Whether you’re being hired from within or switching organizations altogether, transitioning into a new leadership role can be extremely daunting—a valid reaction considering a large portion of new leaders end up leaving their positions within their first two years on the job.
But why do such proficient, well-respected individuals have such trouble staying afloat in their new leadership roles? Unfortunately, many transitioning leaders are set up for failure from the get-go because there’s a significant disconnect between what new leaders plan to accomplish and what actions actually expected of them.
Recently onboarded leaders should focus on these 5 essential check-list items to best address the common hurdles experienced throughout the transitional period:
- Develop and share an inspiring vision. To be a great leader, you must learn how to inspire others — helping them to both understand and support your organization’s vision. Specifically for nonprofits, developing a powerful mission and a clear path toward achieving mission objectives will inspire others to commit to their assigned priorities.
- Recognize what others expect of you. One of the biggest downfalls for new leaders is basing their goals off of assumptions. Rather than guessing what is expected of you, take initiative and explicitly ask key stakeholders what their expectations are. Have one-one one conversations with your fellow leaders to better identify organizational priorities, so you have a clearer idea of how your role will lend itself to achieving big-picture objectives.
- Tweak your leadership style when necessary. Your leadership formula is not necessarily one-size-fits-all. Observe how your employees interact, what sparks their interest, how day-to-day operations run, and then adjust your management style to fit these current circumstances. Your team will appreciate the fact that you’ve taken the time to learn and absorb the company culture.
- Create a sense of reciprocated trust amongst the team.
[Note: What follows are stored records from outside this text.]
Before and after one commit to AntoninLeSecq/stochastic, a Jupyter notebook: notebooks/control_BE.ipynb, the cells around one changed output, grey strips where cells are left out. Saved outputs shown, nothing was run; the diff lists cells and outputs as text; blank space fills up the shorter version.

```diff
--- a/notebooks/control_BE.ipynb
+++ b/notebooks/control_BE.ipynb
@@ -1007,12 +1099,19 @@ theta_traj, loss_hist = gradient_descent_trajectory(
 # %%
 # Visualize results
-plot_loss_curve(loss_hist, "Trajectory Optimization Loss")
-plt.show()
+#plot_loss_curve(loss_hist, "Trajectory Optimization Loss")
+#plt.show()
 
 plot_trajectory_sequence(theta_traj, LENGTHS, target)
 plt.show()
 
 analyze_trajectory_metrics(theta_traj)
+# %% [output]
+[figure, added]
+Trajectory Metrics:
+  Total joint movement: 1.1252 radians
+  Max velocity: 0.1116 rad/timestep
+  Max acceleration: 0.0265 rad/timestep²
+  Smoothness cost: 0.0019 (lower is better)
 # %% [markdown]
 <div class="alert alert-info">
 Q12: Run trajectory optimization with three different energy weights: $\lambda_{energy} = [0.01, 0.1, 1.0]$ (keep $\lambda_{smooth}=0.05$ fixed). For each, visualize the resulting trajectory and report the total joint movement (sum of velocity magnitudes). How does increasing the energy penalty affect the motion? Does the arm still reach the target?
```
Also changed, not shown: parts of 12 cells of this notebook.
In order to nurture a high-performing team, you must first cultivate relationships with your employees as they are your greatest support system—providing you information, resources and guidance. Building these durable relationships, based on mutual trust, will make your job that much easier (and more enjoyable).
- Help generate meaningful, measurable results. Simply put, new leaders are brought onboard to strengthen an organization and bring about results. Generating results that align with stakeholders’ expectations, and are made visible to your team, will help you develop a track record and ultimately showcase your leadership capabilities.
Although certain tactics might have been effective at one’s previous job, learning how to adjust leadership methods to cultivate new relationships and create sustainable organizational change is critical for long-term success.